Theatre Superstitions & Oddities

Theatrical Superstitions & Oddities

Working in the theatre is one of the most superstitious professions, in part because there is a long history of backstage crews being made up of sailors on leave, who brought with them their own traditions and superstitions. Considering the amount of things that can (and do) go wrong in a performance, it’s not surprising that thespians need our theatre superstitions to blame…

Major Theatre Superstitions

Theatre Superstition

Theater Ghost LightThe Ghost Light

There should always be a light burning in an empty theatre to ward off ghosts.

Conventionally, the light is placed downstage center, illuminating the space when it is not in use, to keep ghosts with enough light so that they can see, which keeps them at bay.

This is another superstition with a practical value: The backstage area of a theatre tends to be cluttered with props, set pieces and costumes, so someone who enters a completely darkened space is prone to being injured while hunting for a light switch. It prevents those still living from having to cross the stage in the dark, injuring themselves and leading to new ghosts for the theatre. Most of the time the light switches for the backstage, or work, lights is hidden in a maze under a secret garden inside of a wardrobe. This light prevents people from falling into orchestra pits, tripping over cables, and running into set pieces.

It’s also known as the “Equity Light” or “Equity Lamp”.

Fact: In an Equity theatre, the ghost light was the physical alert that you are no longer on the job. Performers love to sit around and talk for hours after a show is done. By putting out the light, the stage manager is signaling that no one is on the clock any more.
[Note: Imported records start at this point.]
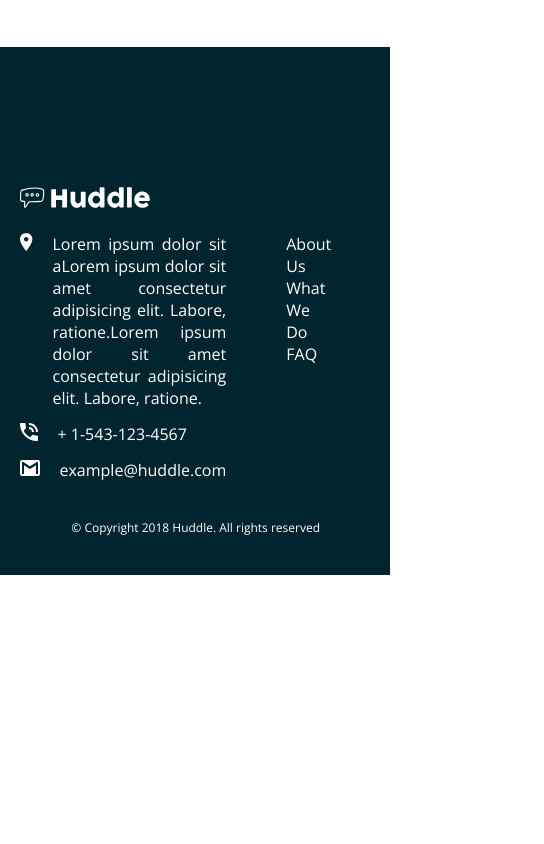
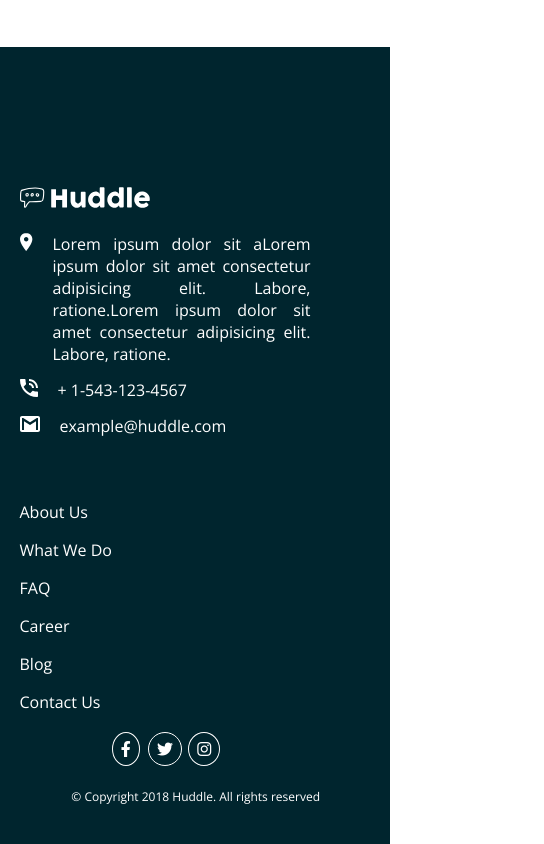
Before and after one commit to Ig-Matrix/Huddle_page-ZURI, a plain HTML site: page index.html in a window 390 px wide. Shown: the part 3305-4149 px from the top of the page, 544 px wide, since content can reach past the window. Before the commit the page ends 3880 px from the top, so only its background shows below. Drawn offline with nearby package versions, Linux system fonts and the light colour scheme.

Commit message:
added footer responsivenes

```diff
--- a/index.html
+++ b/index.html
@@ -122,16 +122,16 @@
             </div>
           <div class="foot-col">
             <ul>
-              <li><a href="#">About Us</a></li>
-              <li><a href="#">What We Do</a></li>
-              <li><a href="#">FAQ</a></li>
+              <li><a href="#" class="end end1" >About Us</a></li>
+              <li><a href="#" class="end">What We Do</a></li>
+              <li><a href="#" class="end">FAQ</a></li>
             </ul>
           </div>
           <div class="foot-col">
             <ul>
-              <li><a href="#">Career</a></li>
-              <li><a href="#">Blog</a></li>
-              <li><a href="#">Contact Us</a></li>
+              <li><a href="#" class="end">Career</a></li>
+              <li><a href="#" class="end">Blog</a></li>
+              <li><a href="#" class="end">Contact Us</a></li>
             </ul>
           </div>
           <div class="foot-col">
@@ -143,7 +143,8 @@
             </div>
             </div>
           </div>
-          <p class="copywright">&copy; Copyright 2018 Huddle. All rights reserved</p>
+          <div class="endcopy"><p class="copywright">&copy; Copyright 2018 Huddle. All rights reserved</p>
+          </div>
         </footer>
       </div>
     </body>
--- a/style.css
+++ b/style.css
@@ -296,11 +296,32 @@ ul{
 
     .center{
              position: absolute;
-             top: 2699px;
+             top: 2799px;
              left:5px;
              z-index: 99;
              margin-bottom: 40px;
 
     }
+    .row{
+        flex-direction: column;
+    }
+    .end1{
+        margin-top: 50px;
+    }
+    .end{
+        margin-bottom: 16px;
+    }
+    .social-links{
+        text-align: center;
+    }
+    .endcopy{
+        text-align: center;
+   }
+   .fab{
+    border: 1px solid white;
+    padding: 8px;
+    border-radius: 50%;
+
+   }
 
 }
```
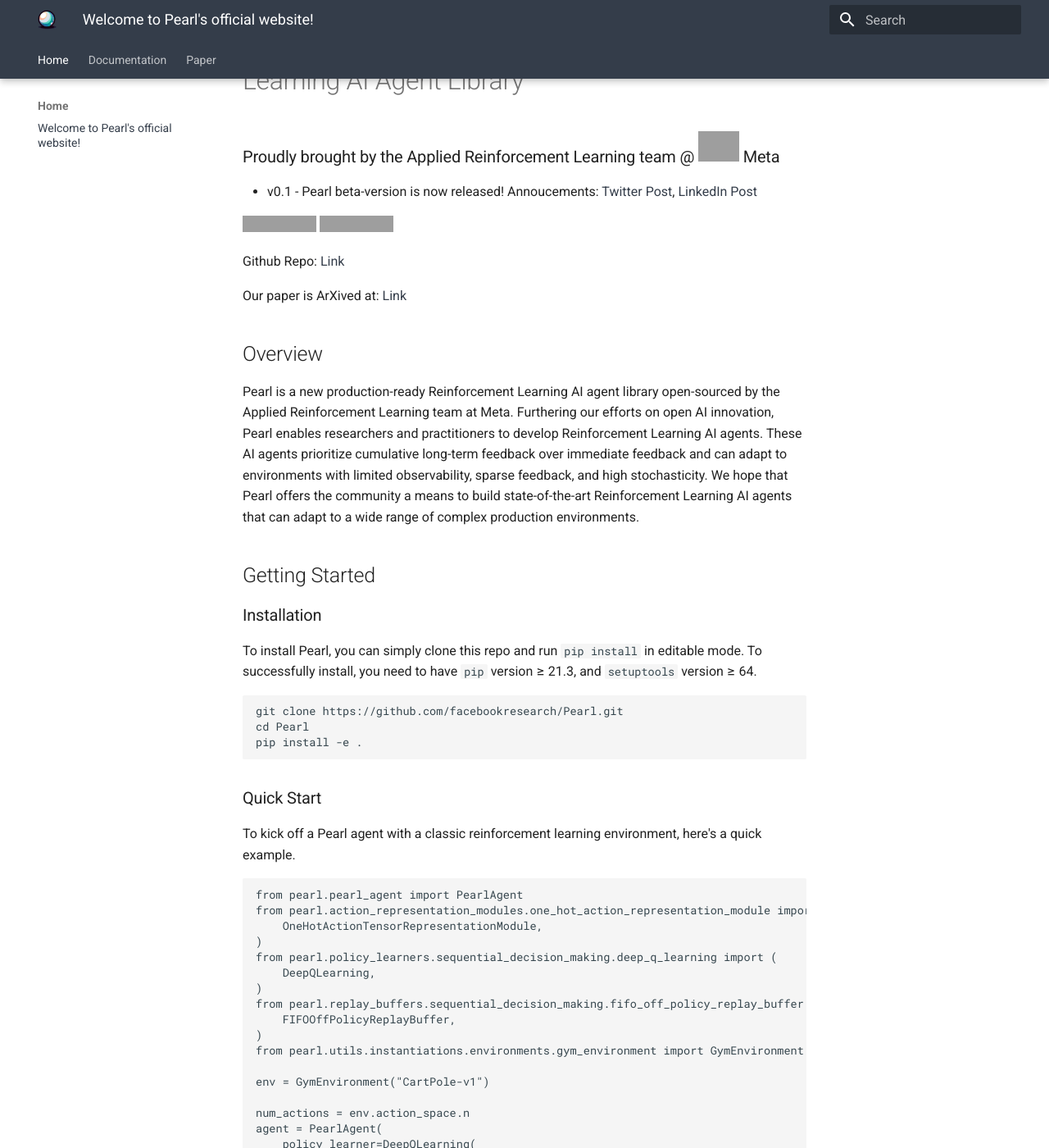
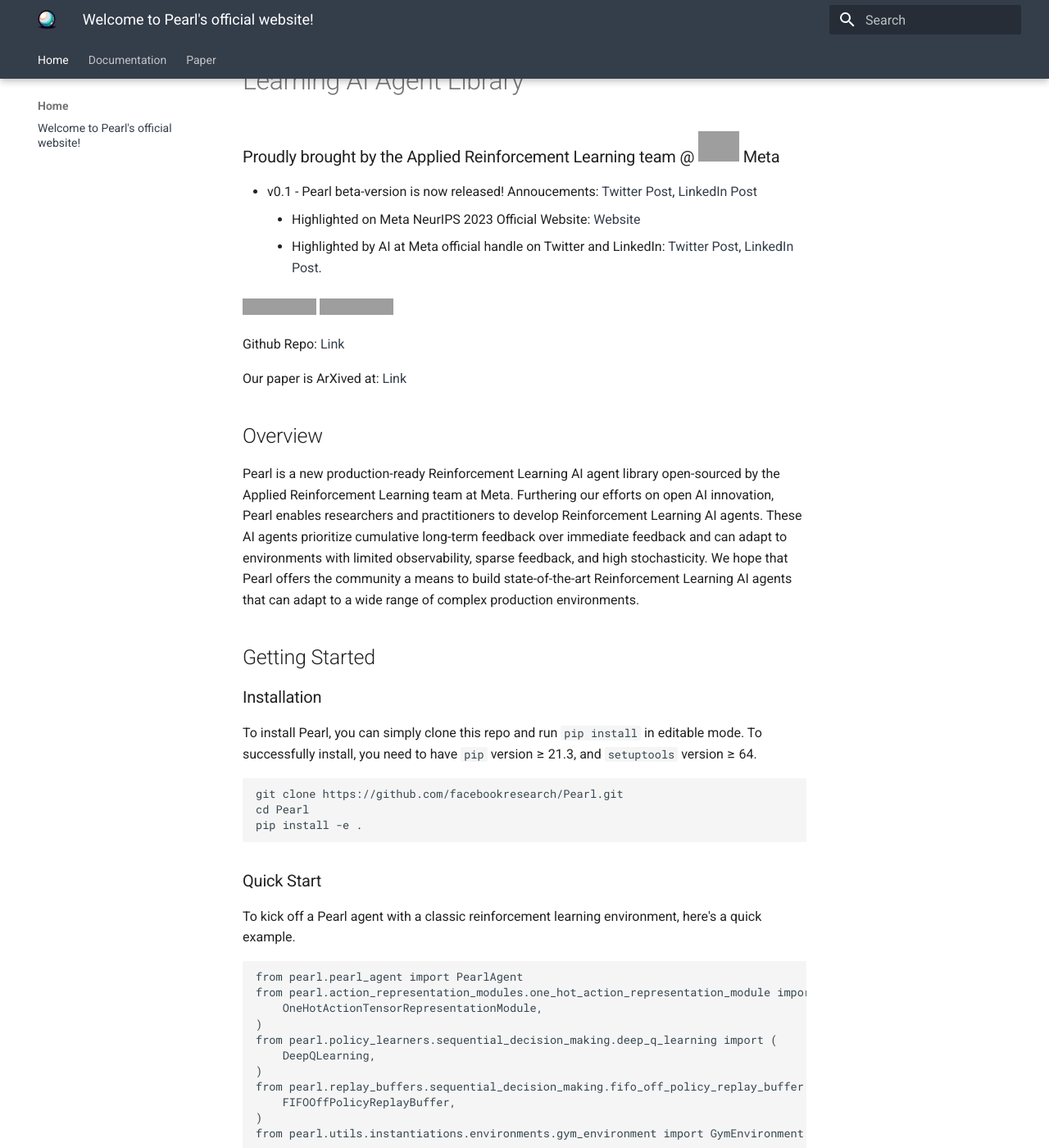
Before and after one commit to PearlAgent/PearlAgent.github.io, an MkDocs documentation site: the page built from docs/index.md, in a window 1280 px wide and 1400 px high, scrolled down 431 px. Shown: the whole window at 82% size. Built offline with MkDocs 1.6.1 and Material for MkDocs 9.7.7, drawn with Linux system fonts in a browser that asks for light colours; grey boxes are pictures that could not be loaded.

Commit message:
add our highlights

```diff
--- a/docs/index.md
+++ b/docs/index.md
@@ -4,6 +4,8 @@
 ### Proudly brought by the Applied Reinforcement Learning team @ <img src="https://1000logos.net/wp-content/uploads/2021/10/logo-Meta.png" width="50" height="30"> Meta
 
 - v0.1 - Pearl beta-version is now released! Annoucements: [Twitter Post](https://x.com/ZheqingZhu/status/1732880717263352149?s=20), [LinkedIn Post](https://www.linkedin.com/posts/zheqingzhubill_github-facebookresearchpearl-a-production-ready-activity-7138647748102258688-rz-g?utm_source=share&utm_medium=member_desktop)
+    - Highlighted on Meta NeurIPS 2023 Official Website: [Website](https://ai.meta.com/events/neurips-2023/)
+    - Highlighted by AI at Meta official handle on Twitter and LinkedIn: [Twitter Post](https://x.com/AIatMeta/status/1734633932975407202?s=20), [LinkedIn Post](https://www.linkedin.com/posts/aiatmeta_neurips2023-activity-7140398603868549120-5T7E?utm_source=share&utm_medium=member_desktop).
 
 [![License: MIT](https://img.shields.io/badge/License-MIT-yellow.svg)](https://opensource.org/licenses/MIT)
 [![Support Ukraine](https://img.shields.io/badge/Support-Ukraine-FFD500?style=flat&labelColor=005BBB)](https://opensource.fb.com/support-ukraine)
--- a/docs/stylesheets/extra.css
+++ b/docs/stylesheets/extra.css
@@ -2,4 +2,5 @@
     --md-primary-fg-color:        #343D4A;
     --md-primary-fg-color--light: #393e46;
     --md-primary-fg-color--dark:  #2b3749;
+    --md-text-link-color: #1856b3;
 }
```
This is a task still handled by the stage manager most of the time.

Theatre Superstition

Theatrical Superstitions Macbeth WitchesThe Scottish Play

This might be the most actively followed theatrical superstition.

What is the “The Scottish Play” or “The Bard’s Play”? It’s William Shakespeare’s ‘Macbeth‘. It is believed that mentioning this play by its name or even quoting lines from this show will bring disaster upon you and will result in extreme bad luck for your production.

Even if you don’t personally believe anything bad will go wrong with saying it out loud, you should refrain from saying it around other thespians or you will be forced to go through a series of odd counter-curses to send away the bad karma from the theatre.

In fact, this superstition is so deeply embedded that there is no sign for the word ‘Macbeth’ in British Sign Language. Instead, they use the same as the sign for ‘Scotland’.

  • Legend has it the play’s first performance (around 1606) was riddled with disaster. The actor playing Lady Macbeth died suddenly, so Shakespeare himself had to take on the part. This turned out to be a myth conjured up by the 19th and 20th-century cartoonist / critic Max Beerbohm.
  • In another 17th-century production, held in Amsterdam, the actor playing King Duncan was allegedly killed in front of a live audience when a real dagger was used in place of the stage prop during the stabbing scene.
  • In 1849, a long-standing rivalry between fans of British actor William Charles Macready and American Edwin Forrest turned violent during a production of Macbeth at New York’s Astor Place Opera House, leaving 22 dead and more than 100 injured.
  • It is said that US President Abraham Lincoln read this play the night before his assassination.